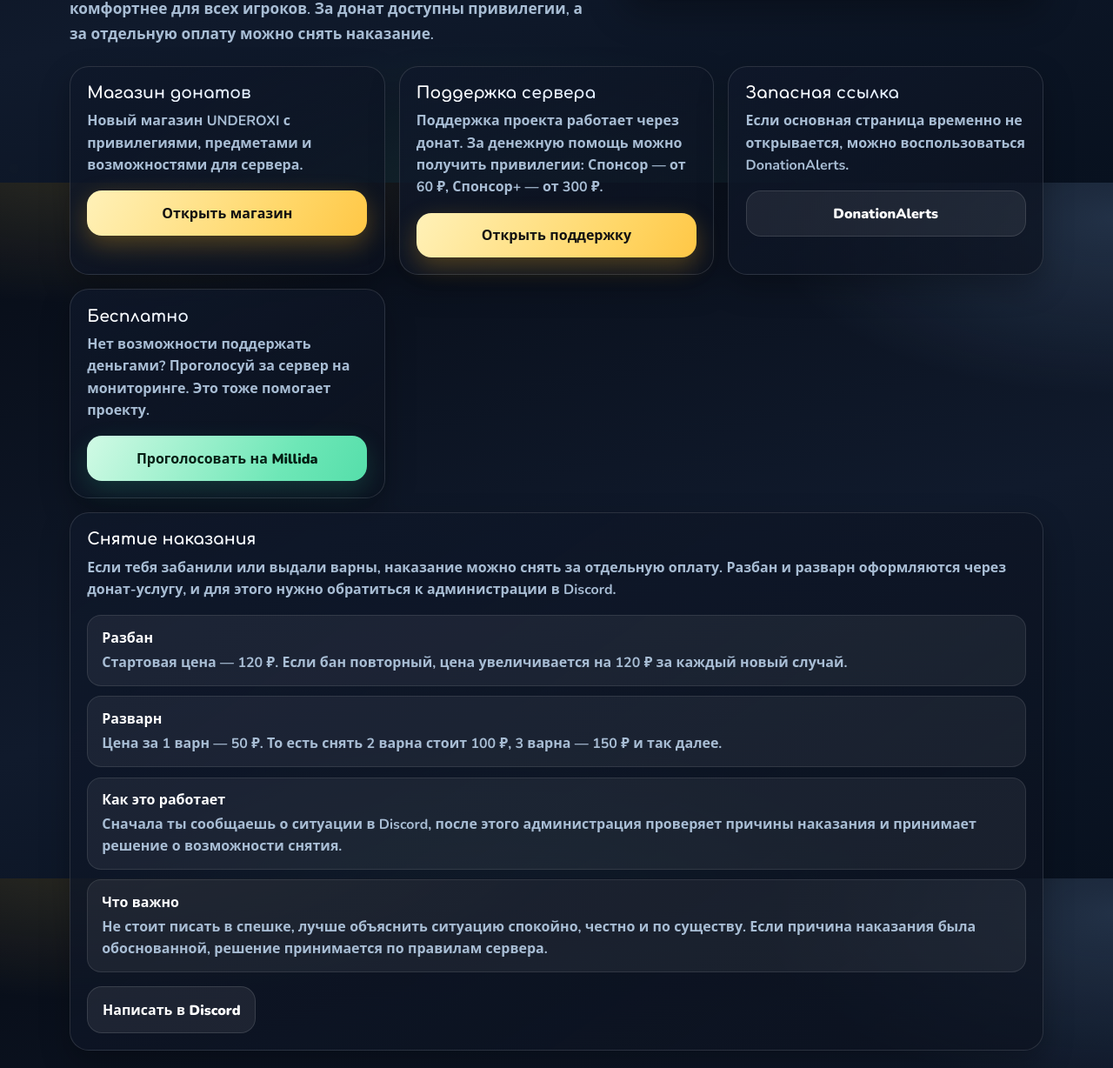
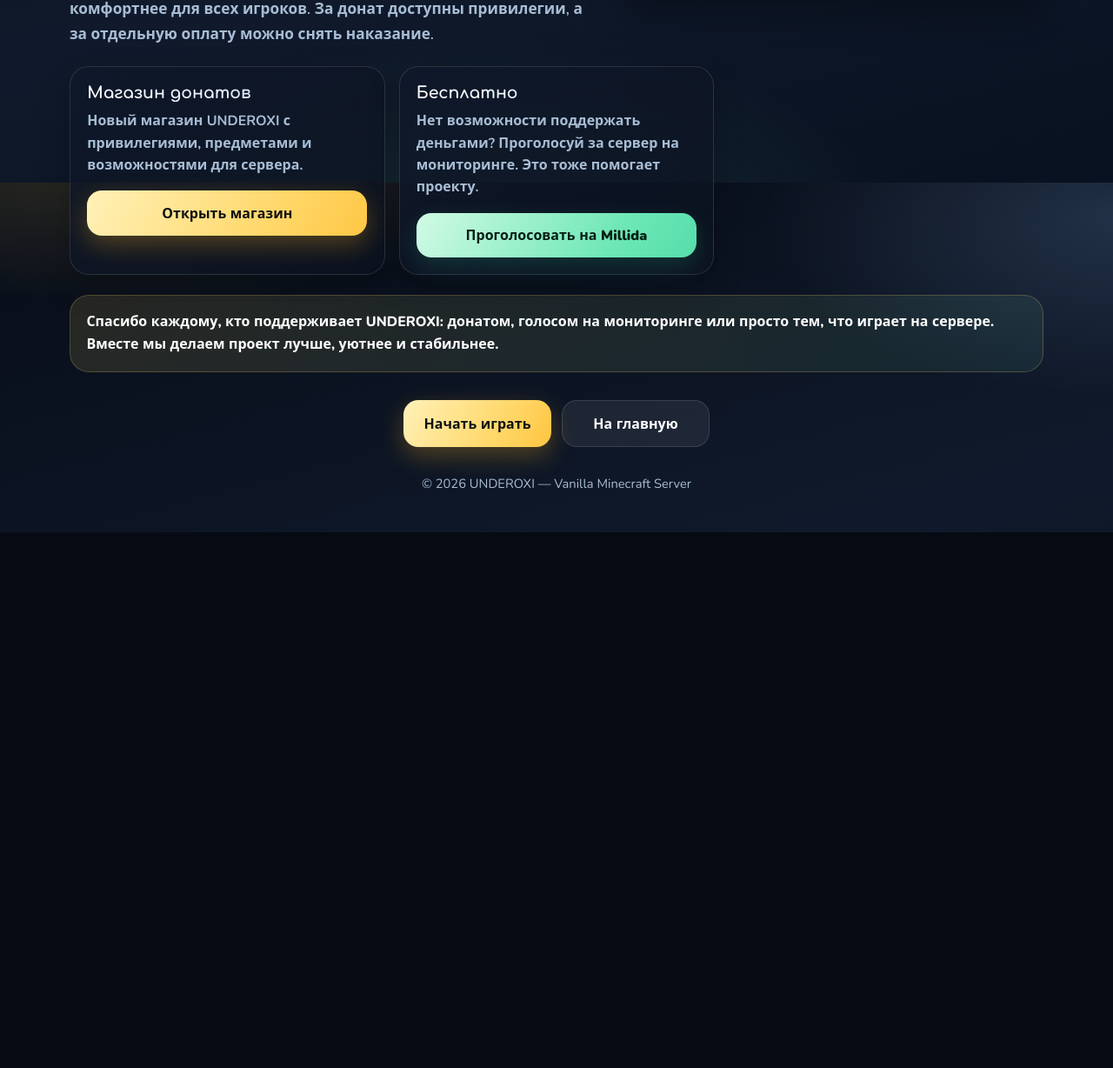
Before and after one commit to underoxi-lab/underoxi, a website: page support.html in a window 1280 px wide. Shown: the part 590-1818 px from the top of the page at 87% size. After the commit the page ends 1202 px from the top, so only its background shows below. Drawn offline with nearby package versions, Linux system fonts and the light colour scheme.

Commit message:
remove old support blocks

```diff
--- a/support.html
+++ b/support.html
@@ -135,32 +135,9 @@ footer{color:var(--muted);text-align:center;font-size:.92rem;padding:1rem 0 1.5r
 <a class="btn primary" href="https://underoxishop.millida.trade/" target="_blank" rel="noopener noreferrer">Открыть магазин</a>
 </section>
 <section class="card">
-<h2 class="shine">Поддержка сервера</h2>
-<p>Поддержка проекта работает через донат. За денежную помощь можно получить привилегии: Спонсор — от 60 ₽, Спонсор+ — от 300 ₽.</p>
-<a class="btn primary" href="https://dalink.to/underoxi_ii_mc" target="_blank" rel="noopener noreferrer">Открыть поддержку</a>
-</section>
-<section class="card">
-<h2 class="shine">Запасная ссылка</h2>
-<p>Если основная страница временно не открывается, можно воспользоваться DonationAlerts.</p>
-<a class="btn secondary" href="https://www.donationalerts.com/r/underoxi_ii_mc" target="_blank" rel="noopener noreferrer">DonationAlerts</a>
-</section>
-<section class="card">
 <h2 class="shine">Бесплатно</h2>
 <p>Нет возможности поддержать деньгами? Проголосуй за сервер на мониторинге. Это тоже помогает проекту.</p>
 <a class="btn green" href="https://millida.net/rating/servers/underoxi" target="_blank" rel="noopener noreferrer">Проголосовать на Millida</a>
-</section>
-<section class="card punishment-card">
-<h2 class="shine">Снятие наказания</h2>
-<p>Если тебя забанили или выдали варны, наказание можно снять за отдельную оплату. Разбан и разварн оформляются через донат-услугу, и для этого нужно обратиться к администрации в Discord.</p>
-<div class="punishment-list">
-<div class="punishment-item"><strong>Разбан</strong>Стартовая цена — 120 ₽. Если бан повторный, цена увеличивается на 120 ₽ за каждый новый случай.</div>
-<div class="punishment-item"><strong>Разварн</strong>Цена за 1 варн — 50 ₽. То есть снять 2 варна стоит 100 ₽, 3 варна — 150 ₽ и так далее.</div>
-<div class="punishment-item"><strong>Как это работает</strong>Сначала ты сообщаешь о ситуации в Discord, после этого администрация проверяет причины наказания и принимает решение о возможности снятия.</div>
-<div class="punishment-item"><strong>Что важно</strong>Не стоит писать в спешке, лучше объяснить ситуацию спокойно, честно и по существу. Если причина наказания была обоснованной, решение принимается по правилам сервера.</div>
-</div>
-<div class="footer-actions" style="margin:1rem 0 0;justify-content:flex-start;">
-<a class="btn secondary" href="https://discord.gg/2YPHghXRbz" target="_blank" rel="noopener noreferrer">Написать в Discord</a>
-</div>
 </section>
 </main>
 
```
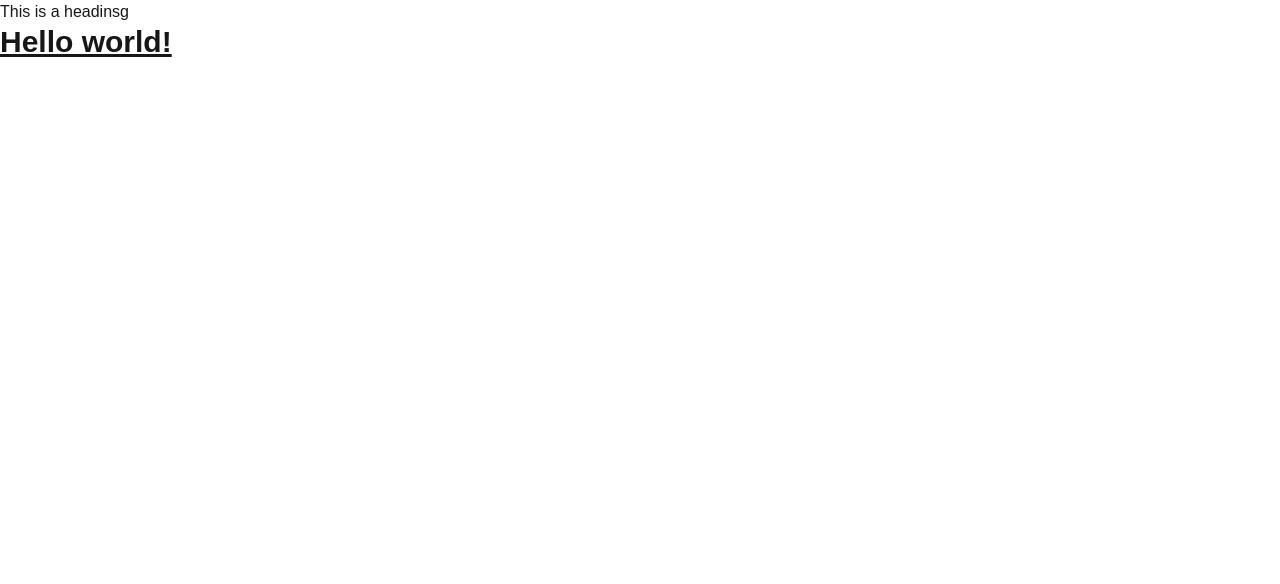
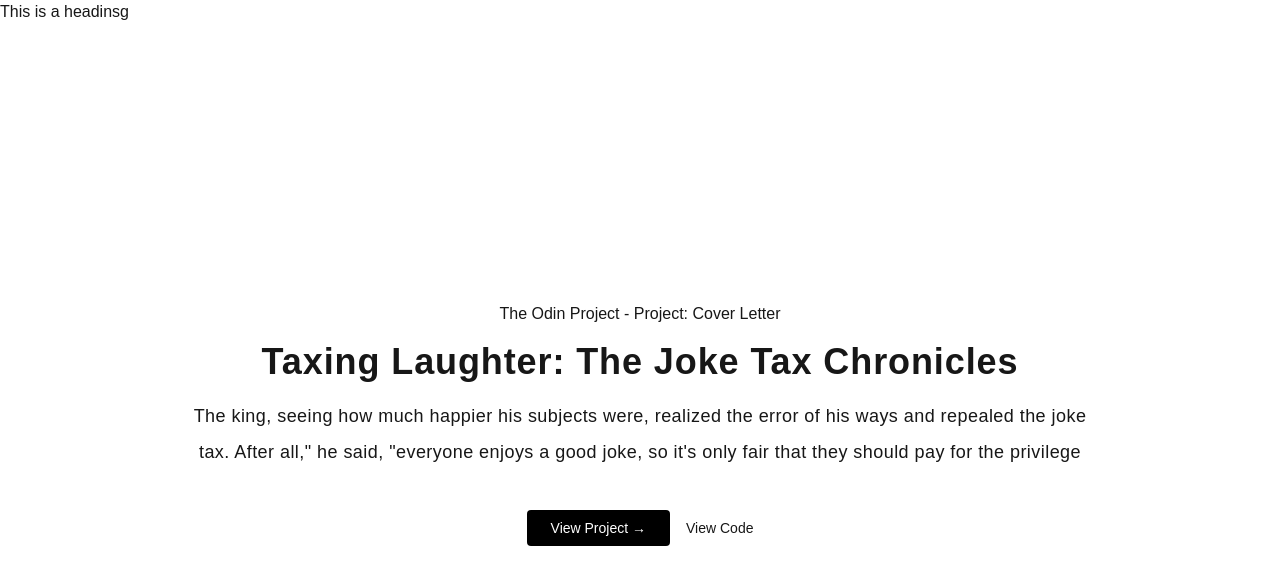
Before and after one commit to Justin-Bento/cv-application, a Next.js app: page / in a window 1280 px wide. Shown: the top 584 px of the page. Built offline with nearby package versions, Linux system fonts and the light colour scheme.

Commit message:
Created a fake hero section for the project cover letter.

```diff
--- a/src/app/page.tsx
+++ b/src/app/page.tsx
@@ -1,8 +1,32 @@
 export default function Home() {
   return (
     <>
-      <main className="">
-        <h1 className="text-3xl font-bold underline"> Hello world! </h1>
+      <main className="container mx-auto min-h-dvh grid items-center">
+        <section className="text-center">
+          <span className="flex flex-col-reverse gap-4">
+            <h1 className="scroll-m-20 text-4xl  lg:tracking-wide font-extrabold tracking-tight text-balance">
+              Taxing Laughter: The Joke Tax Chronicles
+            </h1>
+            <p>The Odin Project - Project: Cover Letter</p>
+          </span>
+          <p className="text-lg/[2] tracking-wide mt-4 max-w-5xl lg:mx-auto text-balance">
+            The king, seeing how much happier his subjects were, realized the
+            error of his ways and repealed the joke tax. After all," he said,
+            "everyone enjoys a good joke, so it's only fair that they should pay
+            for the privilege
+          </p>
+          <div className="flex items-center justify-center gap-4 mt-10">
+            <a
+              href=""
+              className="text-sm/[2] bg-black text-white px-6 py-1 rounded"
+            >
+              View Project&nbsp;&rarr;
+            </a>
+            <a href="" className="text-sm/[2]">
+              View Code
+            </a>
+          </div>
+        </section>
       </main>
     </>
   );
```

⁂

PROBLEM – Exclude the images and output the lines above exactly.

EXPECTED OUTPUT –
Before and after one commit to underoxi-lab/underoxi, a website: page support.html in a window 1280 px wide. Shown: the part 590-1818 px from the top of the page at 87% size. After the commit the page ends 1202 px from the top, so only its background shows below. Drawn offline with nearby package versions, Linux system fonts and the light colour scheme.

Commit message:
remove old support blocks

```diff
--- a/support.html
+++ b/support.html
@@ -135,32 +135,9 @@ footer{color:var(--muted);text-align:center;font-size:.92rem;padding:1rem 0 1.5r
 <a class="btn primary" href="https://underoxishop.millida.trade/" target="_blank" rel="noopener noreferrer">Открыть магазин</a>
 </section>
 <section class="card">
-<h2 class="shine">Поддержка сервера</h2>
-<p>Поддержка проекта работает через донат. За денежную помощь можно получить привилегии: Спонсор — от 60 ₽, Спонсор+ — от 300 ₽.</p>
-<a class="btn primary" href="https://dalink.to/underoxi_ii_mc" target="_blank" rel="noopener noreferrer">Открыть поддержку</a>
-</section>
-<section class="card">
-<h2 class="shine">Запасная ссылка</h2>
-<p>Если основная страница временно не открывается, можно воспользоваться DonationAlerts.</p>
-<a class="btn secondary" href="https://www.donationalerts.com/r/underoxi_ii_mc" target="_blank" rel="noopener noreferrer">DonationAlerts</a>
-</section>
-<section class="card">
 <h2 class="shine">Бесплатно</h2>
 <p>Нет возможности поддержать деньгами? Проголосуй за сервер на мониторинге. Это тоже помогает проекту.</p>
 <a class="btn green" href="https://millida.net/rating/servers/underoxi" target="_blank" rel="noopener noreferrer">Проголосовать на Millida</a>
-</section>
-<section class="card punishment-card">
-<h2 class="shine">Снятие наказания</h2>
-<p>Если тебя забанили или выдали варны, наказание можно снять за отдельную оплату. Разбан и разварн оформляются через донат-услугу, и для этого нужно обратиться к администрации в Discord.</p>
-<div class="punishment-list">
-<div class="punishment-item"><strong>Разбан</strong>Стартовая цена — 120 ₽. Если бан повторный, цена увеличивается на 120 ₽ за каждый новый случай.</div>
-<div class="punishment-item"><strong>Разварн</strong>Цена за 1 варн — 50 ₽. То есть снять 2 варна стоит 100 ₽, 3 варна — 150 ₽ и так далее.</div>
-<div class="punishment-item"><strong>Как это работает</strong>Сначала ты сообщаешь о ситуации в Discord, после этого администрация проверяет причины наказания и принимает решение о возможности снятия.</div>
-<div class="punishment-item"><strong>Что важно</strong>Не стоит писать в спешке, лучше объяснить ситуацию спокойно, честно и по существу. Если причина наказания была обоснованной, решение принимается по правилам сервера.</div>
-</div>
-<div class="footer-actions" style="margin:1rem 0 0;justify-content:flex-start;">
-<a class="btn secondary" href="https://discord.gg/2YPHghXRbz" target="_blank" rel="noopener noreferrer">Написать в Discord</a>
-</div>
 </section>
 </main>
 
```
Before and after one commit to Justin-Bento/cv-application, a Next.js app: page / in a window 1280 px wide. Shown: the top 584 px of the page. Built offline with nearby package versions, Linux system fonts and the light colour scheme.

Commit message:
Created a fake hero section for the project cover letter.

```diff
--- a/src/app/page.tsx
+++ b/src/app/page.tsx
@@ -1,8 +1,32 @@
 export default function Home() {
   return (
     <>
-      <main className="">
-        <h1 className="text-3xl font-bold underline"> Hello world! </h1>
+      <main className="container mx-auto min-h-dvh grid items-center">
+        <section className="text-center">
+          <span className="flex flex-col-reverse gap-4">
+            <h1 className="scroll-m-20 text-4xl  lg:tracking-wide font-extrabold tracking-tight text-balance">
+              Taxing Laughter: The Joke Tax Chronicles
+            </h1>
+            <p>The Odin Project - Project: Cover Letter</p>
+          </span>
+          <p className="text-lg/[2] tracking-wide mt-4 max-w-5xl lg:mx-auto text-balance">
+            The king, seeing how much happier his subjects were, realized the
+            error of his ways and repealed the joke tax. After all," he said,
+            "everyone enjoys a good joke, so it's only fair that they should pay
+            for the privilege
+          </p>
+          <div className="flex items-center justify-center gap-4 mt-10">
+            <a
+              href=""
+              className="text-sm/[2] bg-black text-white px-6 py-1 rounded"
+            >
+              View Project&nbsp;&rarr;
+            </a>
+            <a href="" className="text-sm/[2]">
+              View Code
+            </a>
+          </div>
+        </section>
       </main>
     </>
   );
```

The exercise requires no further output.